The next day we hung up our Blooze Hats and changed teams. We decided it was much easier to become men of God. Now Blind Dog and I gig in a P&W band. In a lot of ways I miss the road, the juke joints and the hard lessons you learn out there but being able to guarantee a big crowd because we play during the service and being done with the gig at 11:00 - right when Guitar Center opens makes up for it.
Namaste my brothers in blooze!
Noah, that serial number agrees with 1968. That tube chart is incorr3ct, and if you are running a GZ34 in that amp the voltages are higher than they should be for a VR. That AB568 circuit calls for a 5U4 rectifier. One thing I like about vr’s is that most of them run lower voltages than do other 6L6 Fender guitar amps....and the sonics differences between the VR and say a Pro Reverb or Bandmaster Reverb are the result of the lower B+ In the VR, ime. The GZ34 is safe to run there.....but the voltages are not ‘correct’.
Telemnemonics, that lead dress has NOT been changed. That is stock....I have never seen another one this neat. For instance, the number of twists for the heater filaments os higher than normal, and that twisted pair is on a dead line from any direction....no sag, no veering from the line. Take a look at the circuit board and see if you see anything else??
Looky what I found, drip edge black line - https://reverb.com/item/7316586-fender-vibrolux-reverb-silverface-1969

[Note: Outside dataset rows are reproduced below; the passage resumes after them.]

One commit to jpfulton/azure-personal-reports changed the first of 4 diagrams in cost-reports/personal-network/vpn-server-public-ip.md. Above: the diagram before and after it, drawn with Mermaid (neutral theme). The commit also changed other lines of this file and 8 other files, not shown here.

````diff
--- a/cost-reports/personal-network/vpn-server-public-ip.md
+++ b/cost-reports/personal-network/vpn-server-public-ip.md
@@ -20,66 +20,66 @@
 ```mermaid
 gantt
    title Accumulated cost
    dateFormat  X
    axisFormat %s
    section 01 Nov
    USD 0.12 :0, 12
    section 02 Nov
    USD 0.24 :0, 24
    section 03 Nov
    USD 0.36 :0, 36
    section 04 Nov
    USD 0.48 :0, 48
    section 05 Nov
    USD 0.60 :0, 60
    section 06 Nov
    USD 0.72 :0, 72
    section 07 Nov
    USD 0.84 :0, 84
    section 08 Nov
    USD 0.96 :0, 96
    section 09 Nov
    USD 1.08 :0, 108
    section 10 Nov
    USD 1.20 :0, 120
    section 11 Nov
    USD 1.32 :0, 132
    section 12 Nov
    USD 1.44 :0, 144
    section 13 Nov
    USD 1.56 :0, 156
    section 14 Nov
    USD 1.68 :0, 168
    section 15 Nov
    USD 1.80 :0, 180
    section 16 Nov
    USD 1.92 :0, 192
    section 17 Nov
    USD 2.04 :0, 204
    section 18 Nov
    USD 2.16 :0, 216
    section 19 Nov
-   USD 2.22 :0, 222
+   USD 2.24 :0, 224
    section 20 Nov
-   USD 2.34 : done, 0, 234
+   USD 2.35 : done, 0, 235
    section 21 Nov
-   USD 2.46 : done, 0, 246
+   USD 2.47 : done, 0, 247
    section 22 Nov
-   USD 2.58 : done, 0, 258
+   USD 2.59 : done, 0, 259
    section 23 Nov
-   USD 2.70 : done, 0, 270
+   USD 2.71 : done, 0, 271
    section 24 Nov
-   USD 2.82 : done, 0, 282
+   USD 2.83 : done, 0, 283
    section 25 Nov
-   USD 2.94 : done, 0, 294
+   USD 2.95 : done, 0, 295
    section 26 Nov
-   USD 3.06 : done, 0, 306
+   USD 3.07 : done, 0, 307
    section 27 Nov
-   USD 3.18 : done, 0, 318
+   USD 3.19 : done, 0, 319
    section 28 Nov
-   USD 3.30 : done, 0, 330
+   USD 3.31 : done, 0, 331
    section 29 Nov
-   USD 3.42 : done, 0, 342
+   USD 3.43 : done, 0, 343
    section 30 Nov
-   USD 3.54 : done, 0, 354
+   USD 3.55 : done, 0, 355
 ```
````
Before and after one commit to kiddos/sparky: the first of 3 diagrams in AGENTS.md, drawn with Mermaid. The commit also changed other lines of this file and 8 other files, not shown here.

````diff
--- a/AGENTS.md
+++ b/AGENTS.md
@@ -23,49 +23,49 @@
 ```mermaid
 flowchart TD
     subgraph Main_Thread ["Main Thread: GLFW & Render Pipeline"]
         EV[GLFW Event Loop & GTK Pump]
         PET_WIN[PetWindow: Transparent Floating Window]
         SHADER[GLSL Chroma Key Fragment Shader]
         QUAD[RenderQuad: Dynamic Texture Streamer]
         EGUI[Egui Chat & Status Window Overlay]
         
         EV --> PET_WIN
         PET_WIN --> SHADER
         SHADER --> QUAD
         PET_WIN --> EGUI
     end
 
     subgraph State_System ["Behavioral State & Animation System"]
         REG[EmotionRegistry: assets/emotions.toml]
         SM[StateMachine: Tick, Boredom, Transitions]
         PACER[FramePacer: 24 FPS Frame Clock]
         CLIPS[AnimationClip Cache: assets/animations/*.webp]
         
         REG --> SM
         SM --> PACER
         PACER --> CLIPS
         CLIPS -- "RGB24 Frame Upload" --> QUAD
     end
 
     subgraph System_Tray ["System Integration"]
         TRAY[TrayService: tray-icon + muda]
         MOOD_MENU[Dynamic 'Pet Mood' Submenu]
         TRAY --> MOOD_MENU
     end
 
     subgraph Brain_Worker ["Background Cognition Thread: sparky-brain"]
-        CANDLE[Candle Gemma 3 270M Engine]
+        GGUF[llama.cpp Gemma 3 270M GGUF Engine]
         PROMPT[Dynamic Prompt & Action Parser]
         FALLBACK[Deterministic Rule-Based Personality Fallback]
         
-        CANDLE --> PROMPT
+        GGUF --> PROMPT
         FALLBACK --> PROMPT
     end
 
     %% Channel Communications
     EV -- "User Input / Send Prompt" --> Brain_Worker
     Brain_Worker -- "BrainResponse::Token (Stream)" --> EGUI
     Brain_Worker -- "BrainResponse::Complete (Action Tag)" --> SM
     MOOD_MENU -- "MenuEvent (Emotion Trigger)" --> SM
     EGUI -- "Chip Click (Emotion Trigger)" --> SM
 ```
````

Nice condition, not sure what they mean by non-functioning though?